What you will do: From the first line below to the last, reproduce the material exactly and leave out the images.

Given entries:
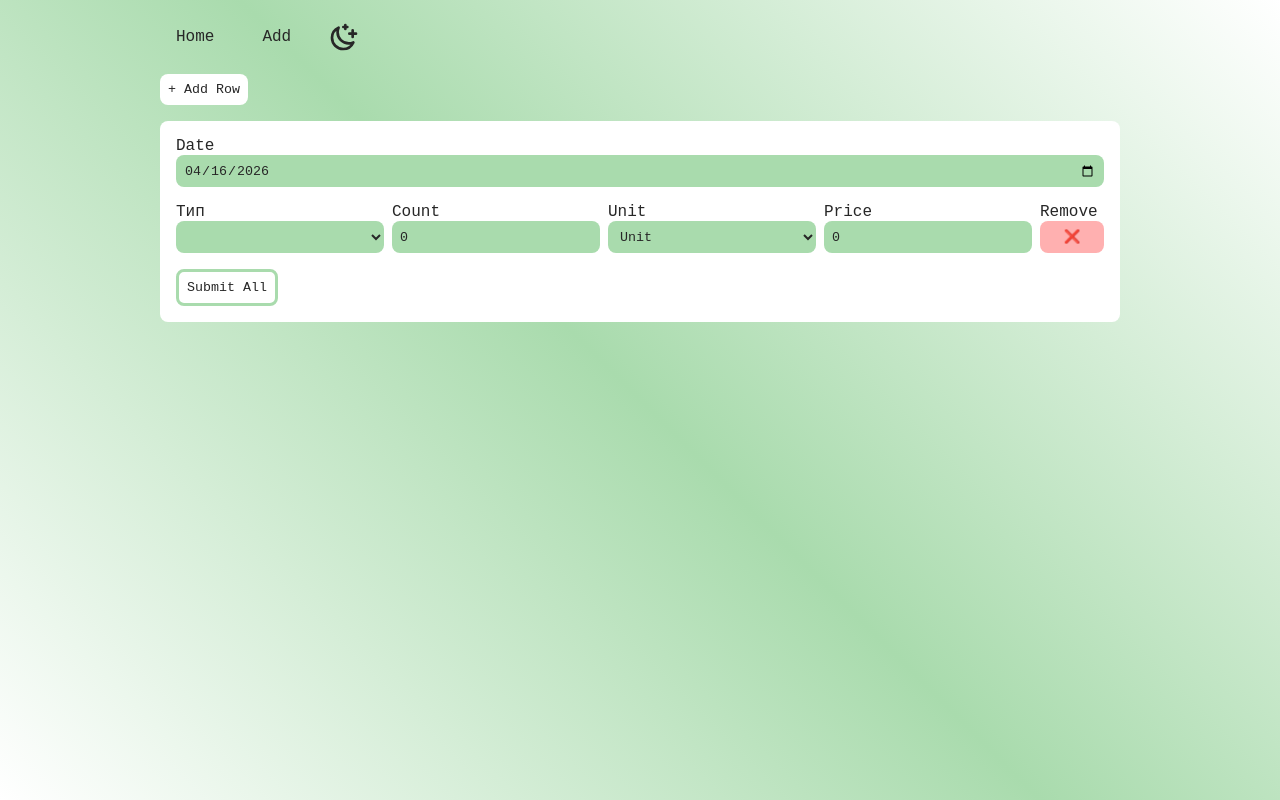
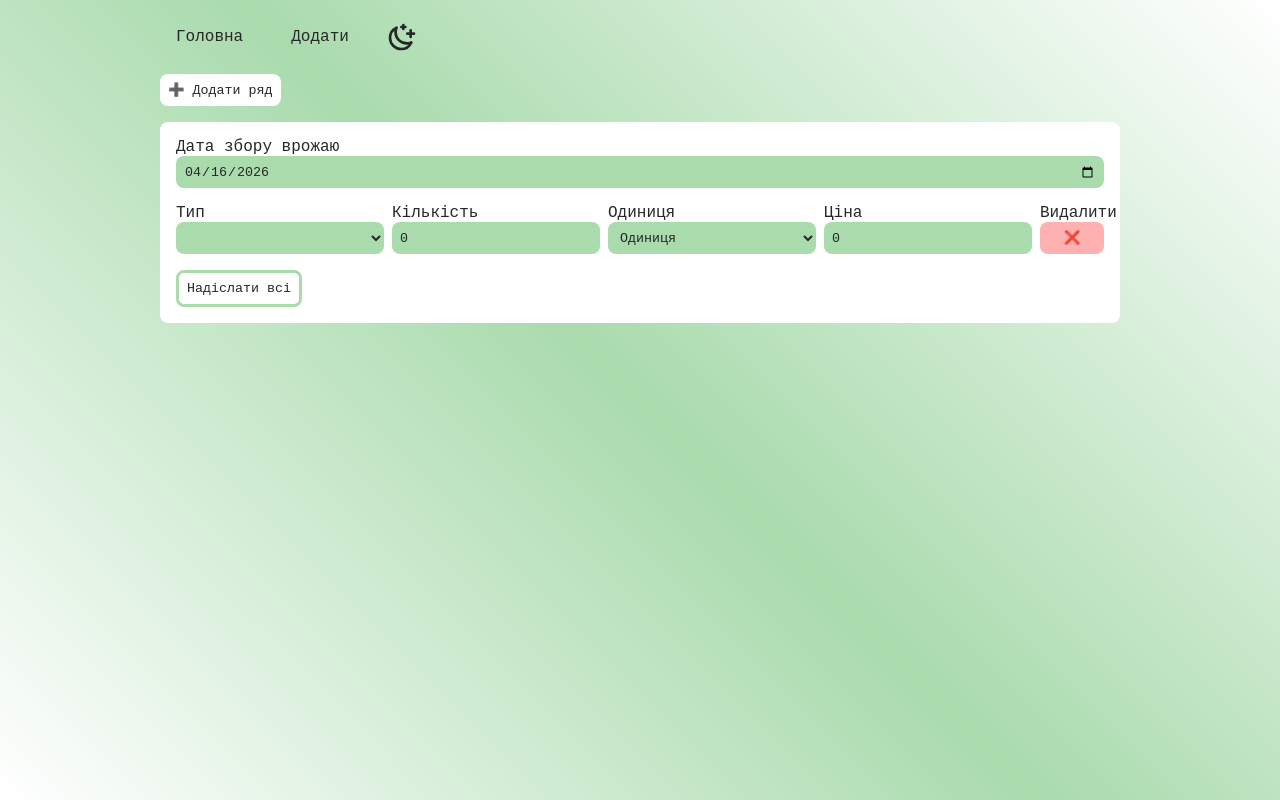
Before and after one commit to totdy/GreenhouseCMS, a Vue app in the folder frontend/: page /add in a window 1280 px wide. Built offline with nearby package versions, Linux system fonts and the light colour scheme.

Commit message:
added localization

```diff
--- a/frontend/src/components/ThemeToggle.vue
+++ b/frontend/src/components/ThemeToggle.vue
@@ -30,12 +30,9 @@ function ToggleTheme() {
 <style scoped lang="css">
 button {
     padding: 0.3rem 0.3rem 0.1rem 0.3rem;
-}
 
-@media print {
-    button {
+    @media print {
         display: none;
     }
 }
-
 </style>
--- a/frontend/src/localization/en.json
+++ b/frontend/src/localization/en.json
@@ -11,8 +11,12 @@
         }
     },
     "addHarvest":{
+        "btn": {
+            "add": "Add Row",
+            "submit": "Submit All"
+        },
         "date" : {
-            "title": "Date"
+            "title": "Date of harvest"
         },
         "type" : {
             "title": "Type",
@@ -31,17 +35,11 @@
             "coriander": "Coriander",
             "basil": "Basil"
         },
-        "subtype" : {
-            "title": "Subtype"
-        },
         "count" : {
             "title": "Count"
         },
         "price" : {
             "title": "Price"
-        },
-        "note" : {
-            "title": "Note"
         },
         "remove" : {
             "title": "Remove"
@@ -52,6 +50,9 @@
             "box": "boxes",
             "bunch": "bunches"
         },
-        "successMsg": "Inserted {rows} row(s) successfully!"
+        "msg": {
+            "saving": "Saving",
+            "success": "Successfully added {rows} row(s)!"
+        }
     }
 }
--- a/frontend/src/localization/ua.json
+++ b/frontend/src/localization/ua.json
@@ -1,18 +1,22 @@
 {
     "navbar": {
-        "home": "Home",
-        "add": "Add"
+        "home": "Головна",
+        "add": "Додати"
     },
     "home": {
         "chart": {
-            "title": "Revenue by date",
-            "yAxis": "Revenue, €",
-            "xAxis": "Date"
+            "title": "Дохід за датою",
+            "yAxis": "Дохід, €",
+            "xAxis": "Дата"
         }
     },
     "addHarvest":{
+        "btn": {
+            "add": "Додати ряд",
+            "submit": "Надіслати всі"
+        },
         "date" : {
-            "title": "Date"
+            "title": "Дата збору врожаю"
         },
         "type" : {
             "title": "Тип",
@@ -31,27 +35,24 @@
             "coriander": "Коріандр",
             "basil": "Базилік"
         },
-        "subtype" : {
-            "title": "Subtype"
-        },
         "count" : {
-            "title": "Count"
+            "title": "Кількість"
         },
         "price" : {
-            "title": "Price"
-        },
-        "note" : {
-            "title": "Note"
+            "title": "Ціна"
         },
         "remove" : {
-            "title": "Remove"
+            "title": "Видалити"
         },
         "unit": {
-            "title": "Unit",
-            "kg": "kgs",
-            "box": "boxes",
-            "bunch": "bunches"
+            "title": "Одиниця",
+            "kg": "кг",
+            "box": "ящики",
+            "bunch": "пучки"
         },
-        "successMsg": "Inserted {rows} row(s) successfully!"
+        "msg": {
+            "saving": "Збереження",
+            "success": "Успішно додано {rows} рядків!"
+        }
     }
 }
--- a/frontend/src/views/AddHarvestView.vue
+++ b/frontend/src/views/AddHarvestView.vue
@@ -41,7 +41,7 @@ async function handleSubmit() {
 
     try {
         const result = await addHarvests({ data: rows.value })
-        successMsg.value = t("addHarvest.successMsg", { rows: result.data })
+        successMsg.value = t("addHarvest.msg.success", { rows: result.data })
     } catch (err: any) {
         error.value = err.message
     } finally {
@@ -50,7 +50,7 @@ async function handleSubmit() {
 }
 </script>
 <template>
-    <button type="button" @click="addRow">+ Add Row</button>
+    <button type="button" @click="addRow">➕ {{t("addHarvest.btn.add")}}</button>
 
     <form @submit.prevent="handleSubmit">
         <div class="gDate">
@@ -103,7 +103,7 @@ async function handleSubmit() {
         </div>
 
         <button type="submit" :disabled="isLoading || rows.length === 0">
-            {{ isLoading ? "Saving..." : "Submit All" }}
+            {{ isLoading ? t("addHarvest.msg.saving") + "..." : t("addHarvest.btn.submit") }}
         </button>
 
         <p v-if="successMsg" class="success">{{ successMsg }}</p>
--- a/frontend/src/views/HomeView.vue
+++ b/frontend/src/views/HomeView.vue
@@ -89,7 +89,7 @@ onMounted(() => {
             <label>🗓️:</label>
             <select v-model="chartYear">
                 <option
-                    v-for="year in [2023, 2024, 2025, 2026].sort((a, b) => b - a)"
+                    v-for="year in [2026].sort((a, b) => b - a)"
                     :key="year"
                     :value="year"
                 >
@@ -101,7 +101,7 @@ onMounted(() => {
     </div>
 </template>
 
-<style scoped>
+<style lang="css" scoped>
 div {
     background-color: var(--bg1);
     border-radius: 0.5rem;
```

Worked solution:
Before and after one commit to totdy/GreenhouseCMS, a Vue app in the folder frontend/: page /add in a window 1280 px wide. Built offline with nearby package versions, Linux system fonts and the light colour scheme.

Commit message:
added localization

```diff
--- a/frontend/src/components/ThemeToggle.vue
+++ b/frontend/src/components/ThemeToggle.vue
@@ -30,12 +30,9 @@ function ToggleTheme() {
 <style scoped lang="css">
 button {
     padding: 0.3rem 0.3rem 0.1rem 0.3rem;
-}
 
-@media print {
-    button {
+    @media print {
         display: none;
     }
 }
-
 </style>
--- a/frontend/src/localization/en.json
+++ b/frontend/src/localization/en.json
@@ -11,8 +11,12 @@
         }
     },
     "addHarvest":{
+        "btn": {
+            "add": "Add Row",
+            "submit": "Submit All"
+        },
         "date" : {
-            "title": "Date"
+            "title": "Date of harvest"
         },
         "type" : {
             "title": "Type",
@@ -31,17 +35,11 @@
             "coriander": "Coriander",
             "basil": "Basil"
         },
-        "subtype" : {
-            "title": "Subtype"
-        },
         "count" : {
             "title": "Count"
         },
         "price" : {
             "title": "Price"
-        },
-        "note" : {
-            "title": "Note"
         },
         "remove" : {
             "title": "Remove"
@@ -52,6 +50,9 @@
             "box": "boxes",
             "bunch": "bunches"
         },
-        "successMsg": "Inserted {rows} row(s) successfully!"
+        "msg": {
+            "saving": "Saving",
+            "success": "Successfully added {rows} row(s)!"
+        }
     }
 }
--- a/frontend/src/localization/ua.json
+++ b/frontend/src/localization/ua.json
@@ -1,18 +1,22 @@
 {
     "navbar": {
-        "home": "Home",
-        "add": "Add"
+        "home": "Головна",
+        "add": "Додати"
     },
     "home": {
         "chart": {
-            "title": "Revenue by date",
-            "yAxis": "Revenue, €",
-            "xAxis": "Date"
+            "title": "Дохід за датою",
+            "yAxis": "Дохід, €",
+            "xAxis": "Дата"
         }
     },
     "addHarvest":{
+        "btn": {
+            "add": "Додати ряд",
+            "submit": "Надіслати всі"
+        },
         "date" : {
-            "title": "Date"
+            "title": "Дата збору врожаю"
         },
         "type" : {
             "title": "Тип",
@@ -31,27 +35,24 @@
             "coriander": "Коріандр",
             "basil": "Базилік"
         },
-        "subtype" : {
-            "title": "Subtype"
-        },
         "count" : {
-            "title": "Count"
+            "title": "Кількість"
         },
         "price" : {
-            "title": "Price"
-        },
-        "note" : {
-            "title": "Note"
+            "title": "Ціна"
         },
         "remove" : {
-            "title": "Remove"
+            "title": "Видалити"
         },
         "unit": {
-            "title": "Unit",
-            "kg": "kgs",
-            "box": "boxes",
-            "bunch": "bunches"
+            "title": "Одиниця",
+            "kg": "кг",
+            "box": "ящики",
+            "bunch": "пучки"
         },
-        "successMsg": "Inserted {rows} row(s) successfully!"
+        "msg": {
+            "saving": "Збереження",
+            "success": "Успішно додано {rows} рядків!"
+        }
     }
 }
--- a/frontend/src/views/AddHarvestView.vue
+++ b/frontend/src/views/AddHarvestView.vue
@@ -41,7 +41,7 @@ async function handleSubmit() {
 
     try {
         const result = await addHarvests({ data: rows.value })
-        successMsg.value = t("addHarvest.successMsg", { rows: result.data })
+        successMsg.value = t("addHarvest.msg.success", { rows: result.data })
     } catch (err: any) {
         error.value = err.message
     } finally {
@@ -50,7 +50,7 @@ async function handleSubmit() {
 }
 </script>
 <template>
-    <button type="button" @click="addRow">+ Add Row</button>
+    <button type="button" @click="addRow">➕ {{t("addHarvest.btn.add")}}</button>
 
     <form @submit.prevent="handleSubmit">
         <div class="gDate">
@@ -103,7 +103,7 @@ async function handleSubmit() {
         </div>
 
         <button type="submit" :disabled="isLoading || rows.length === 0">
-            {{ isLoading ? "Saving..." : "Submit All" }}
+            {{ isLoading ? t("addHarvest.msg.saving") + "..." : t("addHarvest.btn.submit") }}
         </button>
 
         <p v-if="successMsg" class="success">{{ successMsg }}</p>
--- a/frontend/src/views/HomeView.vue
+++ b/frontend/src/views/HomeView.vue
@@ -89,7 +89,7 @@ onMounted(() => {
             <label>🗓️:</label>
             <select v-model="chartYear">
                 <option
-                    v-for="year in [2023, 2024, 2025, 2026].sort((a, b) => b - a)"
+                    v-for="year in [2026].sort((a, b) => b - a)"
                     :key="year"
                     :value="year"
                 >
@@ -101,7 +101,7 @@ onMounted(() => {
     </div>
 </template>
 
-<style scoped>
+<style lang="css" scoped>
 div {
     background-color: var(--bg1);
     border-radius: 0.5rem;
```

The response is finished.